and stud E. The latter is just so long as to keep the pointer D
touching but not indenting the paper. If an area be traced out
by the pointer D, the wheel H will roll on the paper, sometimes
forward and sometimes backward, but the net result will be
forward and will indicate on the vernier j, say in square inches,
the exact value of the area. If the net revolutions of H are more
than one, the observer must look at the dial L, where the turns
of H are registered by the worm wheel K, without the tedium of
personal counting.
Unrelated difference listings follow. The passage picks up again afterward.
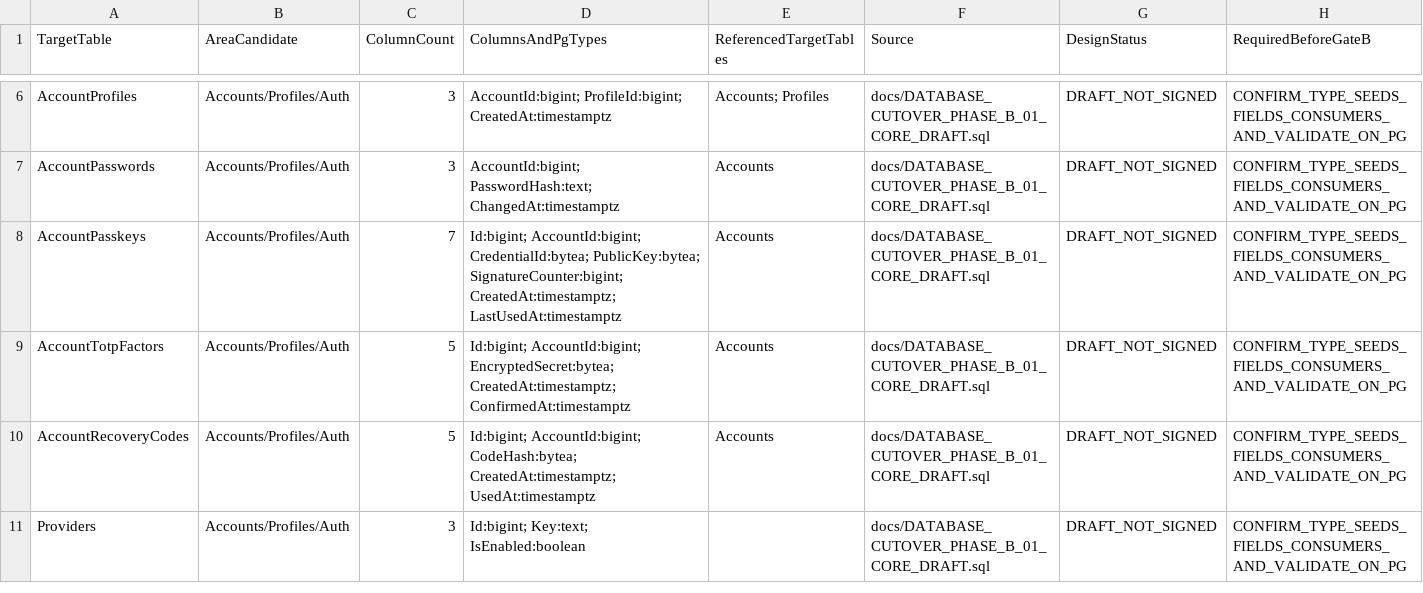
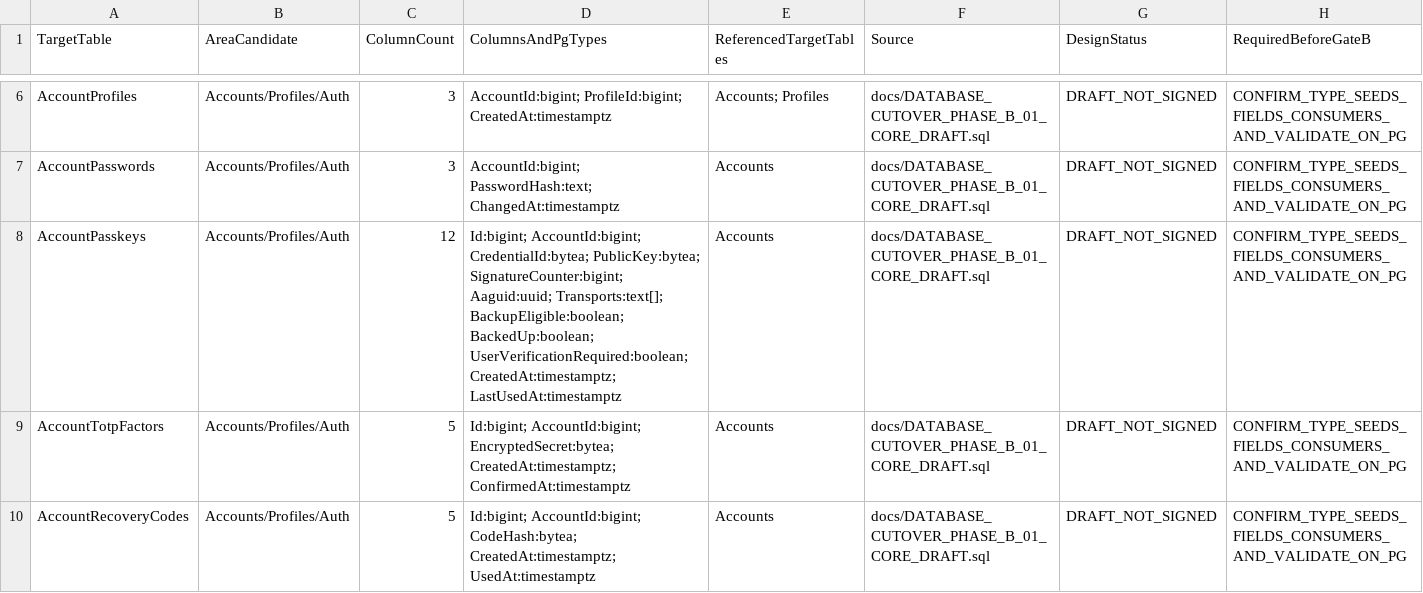
Before and after one commit to Juloc/Jularr, a CSV file: docs/DATABASE_CUTOVER_PHASE_B_TABLE_MANIFEST.csv, drawn as a sheet; only a part is shown, gaps mark what is left out; the shorter side is filled out with more unchanged rows; the diff covers the shown part only.

Commit message:
docs(db): reconcile manifest fields and bigint identities

```diff
--- a/docs/DATABASE_CUTOVER_PHASE_B_TABLE_MANIFEST.csv
+++ b/docs/DATABASE_CUTOVER_PHASE_B_TABLE_MANIFEST.csv
@@ -7,3 +7,3 @@ TargetTable,AreaCandidate,ColumnCount,ColumnsAndPgTypes,ReferencedTargetTables,S
 "AccountPasswords","Accounts/Profiles/Auth","3","AccountId:bigint; PasswordHash:text; ChangedAt:timestamptz","Accounts","docs/DATABASE_CUTOVER_PHASE_B_01_CORE_DRAFT.sql","DRAFT_NOT_SIGNED","CONFIRM_TYPE_SEEDS_FIELDS_CONSUMERS_AND_VALIDATE_ON_PG"
-"AccountPasskeys","Accounts/Profiles/Auth","7","Id:bigint; AccountId:bigint; CredentialId:bytea; PublicKey:bytea; SignatureCounter:bigint; CreatedAt:timestamptz; LastUsedAt:timestamptz","Accounts","docs/DATABASE_CUTOVER_PHASE_B_01_CORE_DRAFT.sql","DRAFT_NOT_SIGNED","CONFIRM_TYPE_SEEDS_FIELDS_CONSUMERS_AND_VALIDATE_ON_PG"
+"AccountPasskeys","Accounts/Profiles/Auth","12","Id:bigint; AccountId:bigint; CredentialId:bytea; PublicKey:bytea; SignatureCounter:bigint; Aaguid:uuid; Transports:text[]; BackupEligible:boolean; BackedUp:boolean; UserVerificationRequired:boolean; CreatedAt:timestamptz; LastUsedAt:timestamptz","Accounts","docs/DATABASE_CUTOVER_PHASE_B_01_CORE_DRAFT.sql","DRAFT_NOT_SIGNED","CONFIRM_TYPE_SEEDS_FIELDS_CONSUMERS_AND_VALIDATE_ON_PG"
 "AccountTotpFactors","Accounts/Profiles/Auth","5","Id:bigint; AccountId:bigint; EncryptedSecret:bytea; CreatedAt:timestamptz; ConfirmedAt:timestamptz","Accounts","docs/DATABASE_CUTOVER_PHASE_B_01_CORE_DRAFT.sql","DRAFT_NOT_SIGNED","CONFIRM_TYPE_SEEDS_FIELDS_CONSUMERS_AND_VALIDATE_ON_PG"
```
Also changed, not shown: 22 edited cells elsewhere in this file.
The theory of the instrument is very simple,
the wheel merely registering the difference of two total radial
areas N and M; but this knowledge is unimportant.

To use the instrument, let the tracer D be set to some point p
on the boundary of the area \ and note the readings on the
wheels L and H, and vernier j, as follow:
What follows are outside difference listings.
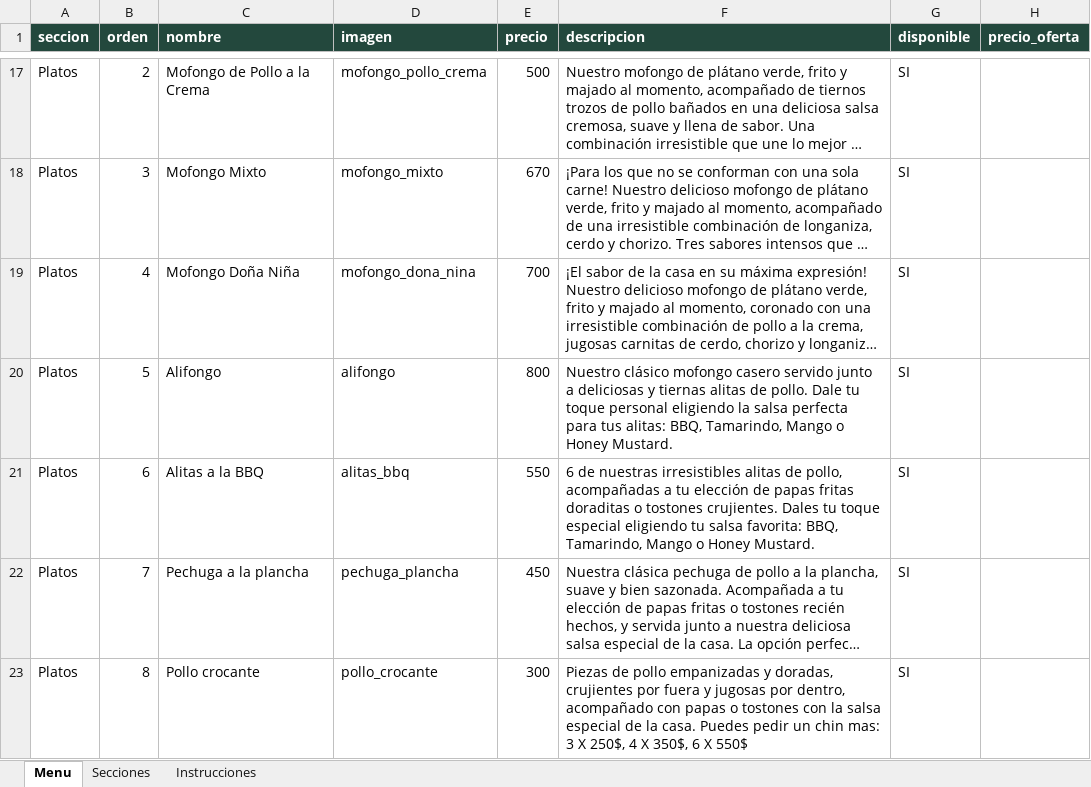
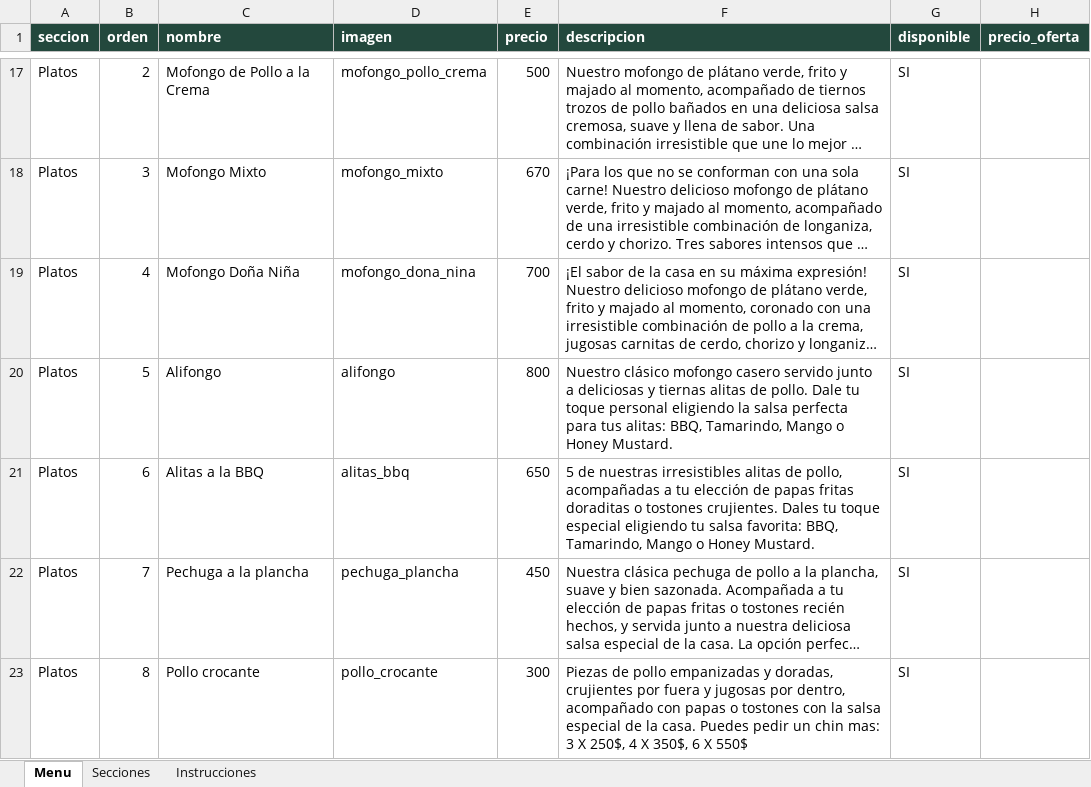
Before and after one commit to Mss-01/menu_restaurante, an Excel workbook: menu.xlsx, sheet Menu, drawn as a sheet; only a part is shown, gaps mark what is left out; long unchanged cells end in …; values as stored, in another font and other column widths than the file's, no borders; the diff names each change by its address in the sheet, - before the commit and + after, or states it on an @@ line.

Commit message:
Actualizando descripcion platos.

```diff
--- a/menu.xlsx (sheet Menu)
+++ b/menu.xlsx (sheet Menu)
-E21 (precio): 550
+E21 (precio): 650
-F21 (descripcion): 6 de nuestras…
+F21 (descripcion): 5 de nuestras…
```
Also changed, not shown: 2 other files.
Reading on wheel L         = 2 +      =    20*00

     H      '   = 47+   =      470
Coincidence on vernier j = 2         =           2

Correct reading


Now trace the boundary by means of pointer r>, in the direction
of the arrow till point p is again reached, and take the reading
of the wheels again as, say, 29*65. The actual area will be
29-65 - 2472  4-93 sq. ins.

A special case occurs when the area is so large that it can
only be circumscribed by placing the pin point F within the
diagram. The procedure is not changed in the reading, tracing,
and re-reading; but the result must be increased by a certain
constant, which varies with different instruments and is marked
upon the weight c. For example, let

Reading after tracing

Add figure on weight




N.B. ^Differ-
ence' is positive or
negative, as found
by rough trial of
the area.

282*31 or 260*33 sq. ins.

The Planimeter is immensely useful for a variety of area